. Stress-induced translational inhibition by phosphorylated eIF-2alpha may contribute to inflammatory responses by simultaneously promoting the two necessary events required to produce IL-1ß: the NF-kappaB-mediated synthesis of pro-IL-1ß and the release of IL-1ß through activation of the NLRP3 inflammasome. This model could explain how stress signals that converge on eIF-2alpha could induce IL-1ß-dependent inflammatory responses.
Maintenance of the intracellular level of proteins that exhibit short half-lives, such as p53 and IkappaB, is frequently regulated by the balance between their rate of synthesis and proteasome-directed degradation 
. For example, inhibition of protein translation by stress-induced phosphorylation of eIF-2alpha leads to activation of NF-kappaB through proteasome-dependent degradation of IkappaB 
. Our experiments determined that co-treatment of BMDM with proteasome inhibitors plus ricin, cycloheximide, puromycin, pactamycin, anisomycin, MSU, or dsRNA led to a reduction or complete suppression of IL-1ß release as measured by ELISA () or immunoblot (, ). LPS-primed cells treated with poly I:C in the presence of MG-132 exhibited a reduction in IL-1ß release but did not change the phosphorylation status of eIF-2alpha (), suggesting that involvement of the proteasome in activating the inflammasome is positioned downstream of translational inhibition in these cells.
In light of our data showing a link between suppression of protein synthesis and activation of the NLPR3 inflammasome, we propose that labile protein(s) may suppress the formation of the NLRP3 inflammasome. In such a scenario, inhibition of translation, which accompanies many types of cellular stresses, would lead to a decrease in abundance of putative repressor protein(s), perhaps through proteasome-mediated degradation. In this model, blockade of proteasomal activity would extend the lifetime of the putative repressor protein(s). The validity of this model would require identification of labile protein(s) that inhibit the processing of pro-IL-1ß.
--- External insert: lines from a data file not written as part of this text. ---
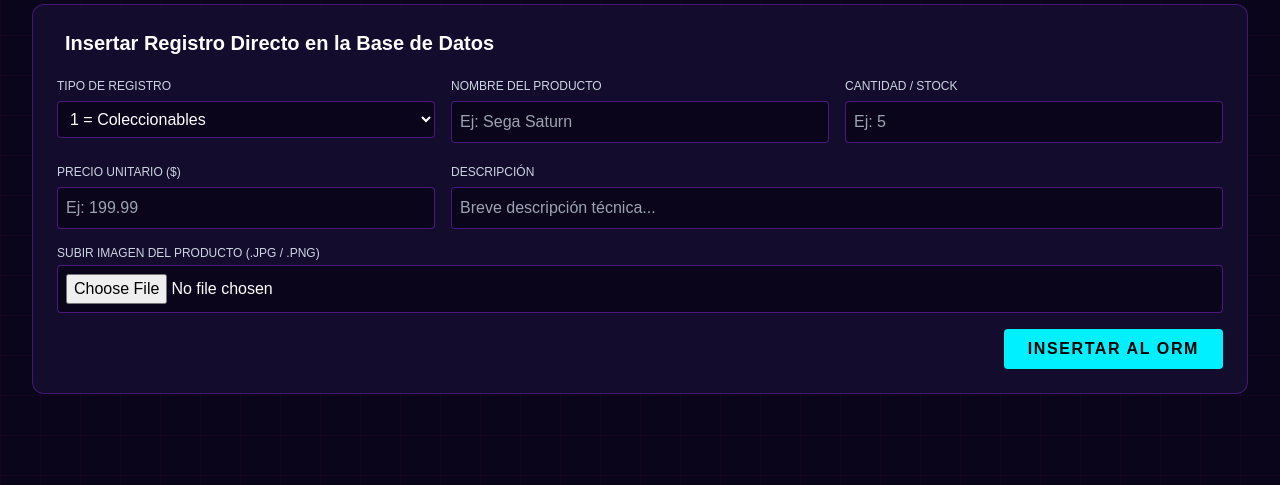
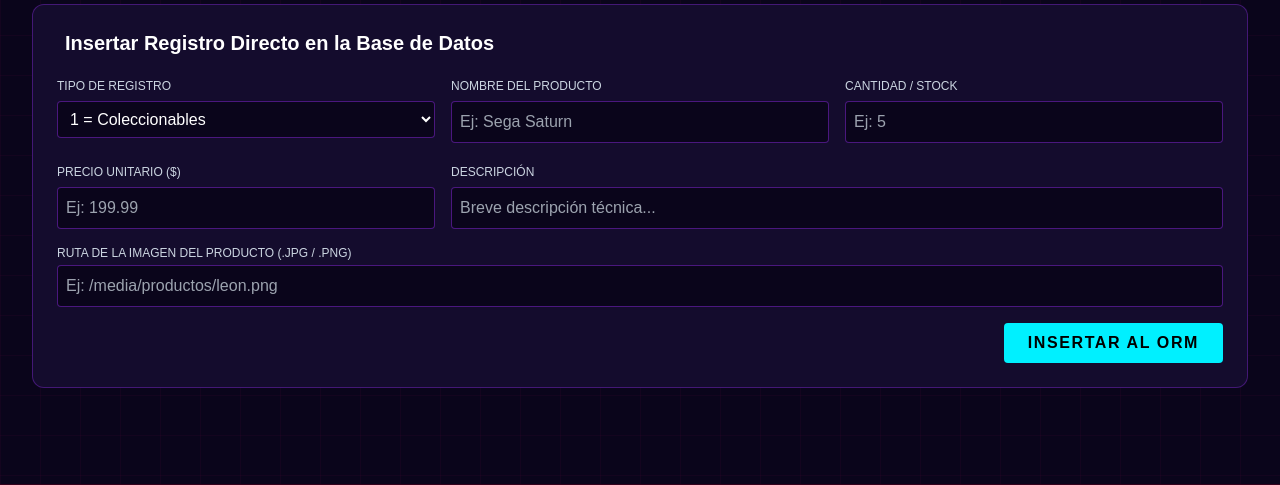
Before and after one commit to Aprend1/retropulse-vault, a Django app: page /inspector/ in a window 1280 px wide. Shown: the part 605-1090 px from the top of the page. Run offline with Django 5.2, Linux system fonts and the light colour scheme; a user stored in the database is signed in; data comes from the database, SQL or seed files in the repository; some libraries are stand-ins or nearby versions.

Commit message:
Update db_inspector.html

```diff
--- a/retropulse/app/templates/store/db_inspector.html
+++ b/retropulse/app/templates/store/db_inspector.html
@@ -79,7 +79,7 @@
         <h2 class="text-xl font-bold font-retro text-white flex items-center gap-2">
             <i class="fa-solid fa-circle-plus text-cyber-cyan"></i> Insertar Registro Directo en la Base de Datos
         </h2>
-        <form method="POST" enctype="multipart/form-data" class="grid grid-cols-1 md:grid-cols-3 gap-4 text-slate-300">
+        <form method="POST"  class="grid grid-cols-1 md:grid-cols-3 gap-4 text-slate-300">
             {% csrf_token %}
             <div class="space-y-1">
                 <label class="text-xs font-retro">TIPO DE REGISTRO</label>
@@ -105,8 +105,8 @@
                 <input name="descripcion" type="text" required placeholder="Breve descripción técnica..." class="w-full bg-cyber-dark border border-cyber-purple/50 rounded p-2 text-white">
             </div>
             <div class="space-y-1 md:col-span-3">
-                <label class="text-xs font-retro block">SUBIR IMAGEN DEL PRODUCTO (.JPG / .PNG)</label>
-                <input name="imagen" type="file" accept="image/*" class="w-full bg-cyber-dark border border-cyber-purple/50 rounded p-2 text-white">
+                <label class="text-xs font-retro block">RUTA DE LA IMAGEN DEL PRODUCTO (.JPG / .PNG)</label>
+                <input name="imagen" type="text" required placeholder="Ej: /media/productos/leon.png" class="w-full bg-cyber-dark border border-cyber-purple/50 rounded p-2 text-white">
             </div>
             <div class="md:col-span-3 flex justify-end">
                 <button type="submit" class="px-6 py-2 bg-cyber-cyan hover:bg-cyber-cyan/90 text-black font-retro font-black rounded tracking-widest transition">
```
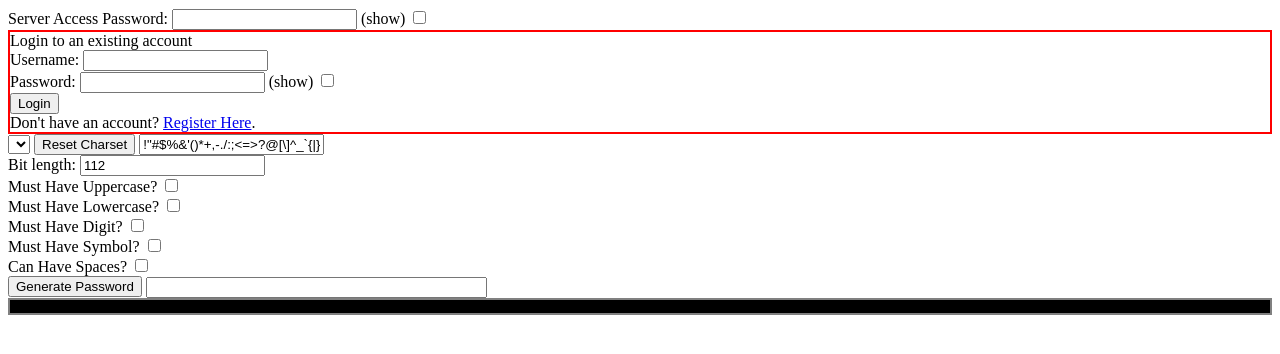
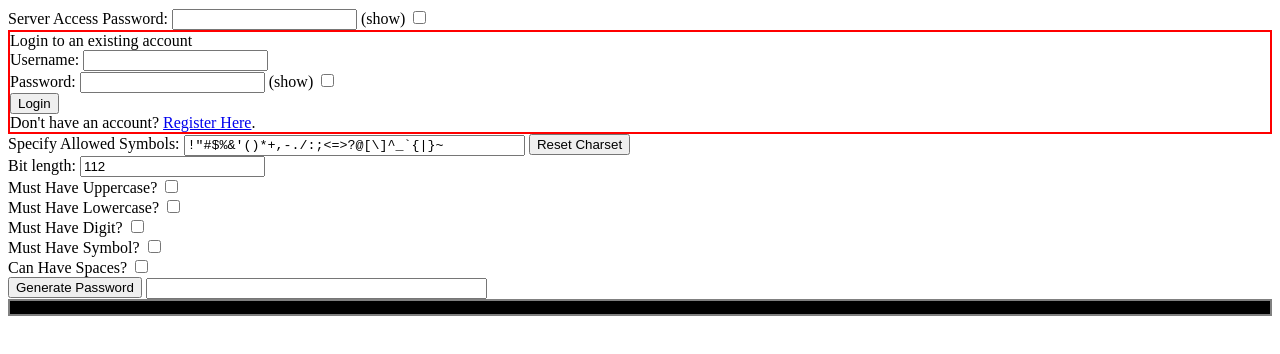
Before and after one commit to IsaacSteadman/PassManJs, a website built with Parcel: page src/index.html in a window 1280 px wide. Both pictures are taken after a click on the button "Reset Charset". Built offline with nearby package versions, Linux system fonts and the light colour scheme.

Commit message:
fixed some styling and placement of elements

```diff
--- a/src/PassGen.ts
+++ b/src/PassGen.ts
@@ -73,7 +73,7 @@ export class PassGen {
   chkSymbol: HTMLInputElement;
   passwordOutput: HTMLInputElement;
   btnGenerate: HTMLInputElement;
-  charsetInput: HTMLInputElement;
+  symbolCharset: HTMLInputElement;
   chkHasSpaces: HTMLInputElement;
   constructor(div: HTMLDivElement, errorLog: ErrorLog) {
     this.div = div;
@@ -85,9 +85,8 @@ export class PassGen {
     this.form = div.getElementsByTagName('form')[0];
     this.bitlength = <HTMLInputElement>this.form.children.namedItem('bitlength');
     this.resetCharset = <HTMLButtonElement>this.form.children.namedItem('reset-charset');
-    this.charset = <HTMLSelectElement>this.form.children.namedItem('charset');
-    this.charsetInput = <HTMLInputElement>this.form.children.namedItem('charset-input');
-    this.charsetInput.value = symbols;
+    this.symbolCharset = <HTMLInputElement>this.form.children.namedItem('symbol-charset');
+    this.symbolCharset.value = symbols;
     this.chkUpper = <HTMLInputElement>this.form.children.namedItem('chk-upper');
     this.chkLower = <HTMLInputElement>this.form.children.namedItem('chk-lower');
     this.chkDigit = <HTMLInputElement>this.form.children.namedItem('chk-digit');
@@ -102,7 +101,7 @@ export class PassGen {
   handleEvent(evt: UIEvent) {
     if (evt.currentTarget === this.charset) {
     } else if (evt.currentTarget === this.resetCharset) {
-      this.charsetInput.value = symbols;
+      this.symbolCharset.value = symbols;
     } else if (evt.currentTarget === this.form) {
       // submit
       evt.preventDefault();
@@ -114,7 +113,7 @@ export class PassGen {
         });
         return;
       }
-      const symbolsAllowed = this.charsetInput.value;
+      const symbolsAllowed = this.symbolCharset.value;
       const stCheck = new Set(upperAlpha + lowerAlpha + digits);
       const unexpectedChars = new Set();
       for (let i = 0; i < symbolsAllowed.length; ++i) {
--- a/src/index.html
+++ b/src/index.html
@@ -78,9 +78,8 @@
     </div>
     <div id="passgen-panel">
       <form>
-        <select name="charset"></select>
-        <input type="button" value="Reset Charset" name="reset-charset"/>
-        <input type="text" value="" name="charset-input"/> <br/>
+        Specify Allowed Symbols: <input type="text" value="" style="font-family: 'Courier New';width:25em" name="symbol-charset"/>
+        <input type="button" value="Reset Charset" name="reset-charset"/> <br/>
         Bit length: <input type="number" min="0" step="1" name="bitlength" value="112"/> <br/>
         Must Have Uppercase? <input type="checkbox" name="chk-upper"/> <br/>
         Must Have Lowercase? <input type="checkbox" name="chk-lower"/> <br/>
```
The current study demonstrates that suppression of ribosomal function by molecules acting by disparate mechanisms is sufficient to activate the NLRP3 inflammasome. These data suggest that inhibition of translation may constitute a common stimulus by which seemingly dissimilar activators promote the processing and release of IL-1ß. A decreased rate of translation may constitute a regulatory node that integrates signals from toxins, pathogens, and metabolic disturbances, thereby enhancing systemic inflammation by promoting the processing and release of IL-1ß. The suppression of IL-1ß release by proteasome inhibitors suggests that labile protein(s) may be responsible for blocking the activation of the NLRP3 inflammasome under non-stressed conditions. A decrease in translation rate may lead to reduction in cellular levels of these protein(s), thereby leading to formation of active NLRP3 inflammasomes. Further studies that focus on identification of labile inhibitors of inflammasome function are clearly necessary to test the validity of this hypothesis. A graphic depiction of the proposed mechanisms underlying NLRP3 activation by different stimuli is shown in .
Graphic depiction of proposed mechanisms by which different stimuli activate the NLRP3 inflammasome.